Revision tracking records
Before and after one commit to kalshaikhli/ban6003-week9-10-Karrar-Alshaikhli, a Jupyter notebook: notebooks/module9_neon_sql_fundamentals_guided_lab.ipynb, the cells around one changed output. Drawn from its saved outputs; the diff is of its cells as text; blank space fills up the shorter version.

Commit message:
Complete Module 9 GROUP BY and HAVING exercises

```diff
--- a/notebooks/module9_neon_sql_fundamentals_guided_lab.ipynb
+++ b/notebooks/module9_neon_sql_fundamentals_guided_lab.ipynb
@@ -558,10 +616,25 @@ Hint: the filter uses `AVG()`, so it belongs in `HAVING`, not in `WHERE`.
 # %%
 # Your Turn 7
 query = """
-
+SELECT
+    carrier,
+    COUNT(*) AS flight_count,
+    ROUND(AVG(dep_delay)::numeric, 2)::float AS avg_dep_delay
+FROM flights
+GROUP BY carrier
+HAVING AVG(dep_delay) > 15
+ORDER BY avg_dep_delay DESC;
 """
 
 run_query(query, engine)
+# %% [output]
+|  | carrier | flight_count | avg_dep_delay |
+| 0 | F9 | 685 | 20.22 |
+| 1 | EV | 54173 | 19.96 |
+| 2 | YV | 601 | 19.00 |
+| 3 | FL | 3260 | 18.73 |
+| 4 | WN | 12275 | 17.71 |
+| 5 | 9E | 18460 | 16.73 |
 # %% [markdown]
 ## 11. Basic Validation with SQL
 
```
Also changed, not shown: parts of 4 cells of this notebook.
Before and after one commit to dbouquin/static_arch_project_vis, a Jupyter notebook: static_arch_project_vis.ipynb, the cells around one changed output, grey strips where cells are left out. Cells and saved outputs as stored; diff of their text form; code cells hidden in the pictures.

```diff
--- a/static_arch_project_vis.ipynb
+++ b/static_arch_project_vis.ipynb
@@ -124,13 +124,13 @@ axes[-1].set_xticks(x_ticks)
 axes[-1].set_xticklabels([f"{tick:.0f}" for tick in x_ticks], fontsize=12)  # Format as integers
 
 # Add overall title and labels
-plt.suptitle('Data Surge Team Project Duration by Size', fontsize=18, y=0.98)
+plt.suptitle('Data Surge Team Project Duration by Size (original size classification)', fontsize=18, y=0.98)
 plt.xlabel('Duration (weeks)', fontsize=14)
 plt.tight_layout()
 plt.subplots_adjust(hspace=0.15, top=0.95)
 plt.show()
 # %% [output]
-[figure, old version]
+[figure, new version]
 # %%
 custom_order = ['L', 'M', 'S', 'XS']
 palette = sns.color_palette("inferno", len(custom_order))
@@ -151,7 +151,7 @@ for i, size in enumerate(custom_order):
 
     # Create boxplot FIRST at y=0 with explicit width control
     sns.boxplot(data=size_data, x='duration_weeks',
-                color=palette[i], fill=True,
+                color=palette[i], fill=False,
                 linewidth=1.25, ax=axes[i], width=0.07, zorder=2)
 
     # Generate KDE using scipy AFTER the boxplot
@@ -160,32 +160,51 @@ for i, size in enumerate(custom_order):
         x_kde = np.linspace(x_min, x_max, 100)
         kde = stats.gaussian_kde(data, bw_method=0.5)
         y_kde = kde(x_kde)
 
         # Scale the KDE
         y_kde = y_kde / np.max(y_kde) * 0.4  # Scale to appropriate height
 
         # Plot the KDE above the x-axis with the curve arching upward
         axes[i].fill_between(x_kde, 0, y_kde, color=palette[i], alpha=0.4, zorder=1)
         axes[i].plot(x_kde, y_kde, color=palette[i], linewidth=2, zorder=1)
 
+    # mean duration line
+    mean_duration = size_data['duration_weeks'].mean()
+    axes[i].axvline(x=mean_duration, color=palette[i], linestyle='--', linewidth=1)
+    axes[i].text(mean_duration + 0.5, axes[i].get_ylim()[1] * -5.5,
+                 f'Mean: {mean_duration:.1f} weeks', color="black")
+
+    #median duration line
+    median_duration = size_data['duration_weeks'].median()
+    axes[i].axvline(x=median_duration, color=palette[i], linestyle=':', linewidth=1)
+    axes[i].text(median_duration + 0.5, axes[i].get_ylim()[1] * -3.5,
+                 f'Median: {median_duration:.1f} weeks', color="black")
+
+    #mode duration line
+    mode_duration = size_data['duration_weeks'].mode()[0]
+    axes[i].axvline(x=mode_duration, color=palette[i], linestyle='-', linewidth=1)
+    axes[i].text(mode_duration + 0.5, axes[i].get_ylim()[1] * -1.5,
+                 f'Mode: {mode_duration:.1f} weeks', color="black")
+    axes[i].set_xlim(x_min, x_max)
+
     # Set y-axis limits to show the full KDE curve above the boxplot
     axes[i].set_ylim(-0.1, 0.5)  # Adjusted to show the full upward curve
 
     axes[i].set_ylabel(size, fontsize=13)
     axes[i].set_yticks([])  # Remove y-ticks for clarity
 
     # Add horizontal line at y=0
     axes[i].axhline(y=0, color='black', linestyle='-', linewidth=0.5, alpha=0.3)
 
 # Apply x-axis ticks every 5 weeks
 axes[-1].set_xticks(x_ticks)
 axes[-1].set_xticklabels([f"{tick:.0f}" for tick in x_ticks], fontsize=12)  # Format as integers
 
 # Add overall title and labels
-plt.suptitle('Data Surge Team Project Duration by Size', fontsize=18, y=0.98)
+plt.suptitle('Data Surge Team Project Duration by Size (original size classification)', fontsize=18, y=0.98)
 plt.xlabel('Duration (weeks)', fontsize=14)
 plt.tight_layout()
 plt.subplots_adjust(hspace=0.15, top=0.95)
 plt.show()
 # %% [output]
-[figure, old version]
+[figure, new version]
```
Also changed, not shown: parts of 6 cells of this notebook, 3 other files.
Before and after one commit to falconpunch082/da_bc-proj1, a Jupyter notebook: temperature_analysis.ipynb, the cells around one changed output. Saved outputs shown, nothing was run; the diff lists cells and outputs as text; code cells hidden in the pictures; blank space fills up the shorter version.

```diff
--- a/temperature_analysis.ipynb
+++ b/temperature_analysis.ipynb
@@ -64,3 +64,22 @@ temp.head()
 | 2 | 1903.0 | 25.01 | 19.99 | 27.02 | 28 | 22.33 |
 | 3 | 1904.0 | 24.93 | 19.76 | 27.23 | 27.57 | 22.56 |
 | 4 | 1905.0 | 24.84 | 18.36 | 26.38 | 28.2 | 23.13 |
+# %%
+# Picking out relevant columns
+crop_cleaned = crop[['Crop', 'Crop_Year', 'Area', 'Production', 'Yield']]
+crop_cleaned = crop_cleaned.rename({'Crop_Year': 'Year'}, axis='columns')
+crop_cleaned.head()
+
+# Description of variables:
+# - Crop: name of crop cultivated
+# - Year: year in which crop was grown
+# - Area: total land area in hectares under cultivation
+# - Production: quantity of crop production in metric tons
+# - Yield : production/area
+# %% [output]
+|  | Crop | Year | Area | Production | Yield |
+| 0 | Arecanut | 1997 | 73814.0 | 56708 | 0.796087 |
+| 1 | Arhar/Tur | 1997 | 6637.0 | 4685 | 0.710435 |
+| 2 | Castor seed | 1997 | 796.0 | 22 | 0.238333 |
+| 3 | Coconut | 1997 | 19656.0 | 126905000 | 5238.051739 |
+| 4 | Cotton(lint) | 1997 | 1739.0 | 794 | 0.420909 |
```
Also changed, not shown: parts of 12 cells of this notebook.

*WORK ORDER*: Your task is to copy every line in the entries that holds the string "upward".

*RESULT OF THIS EXERCISE*:
         # Plot the KDE above the x-axis with the curve arching upward
     axes[i].set_ylim(-0.1, 0.5)  # Adjusted to show the full upward curve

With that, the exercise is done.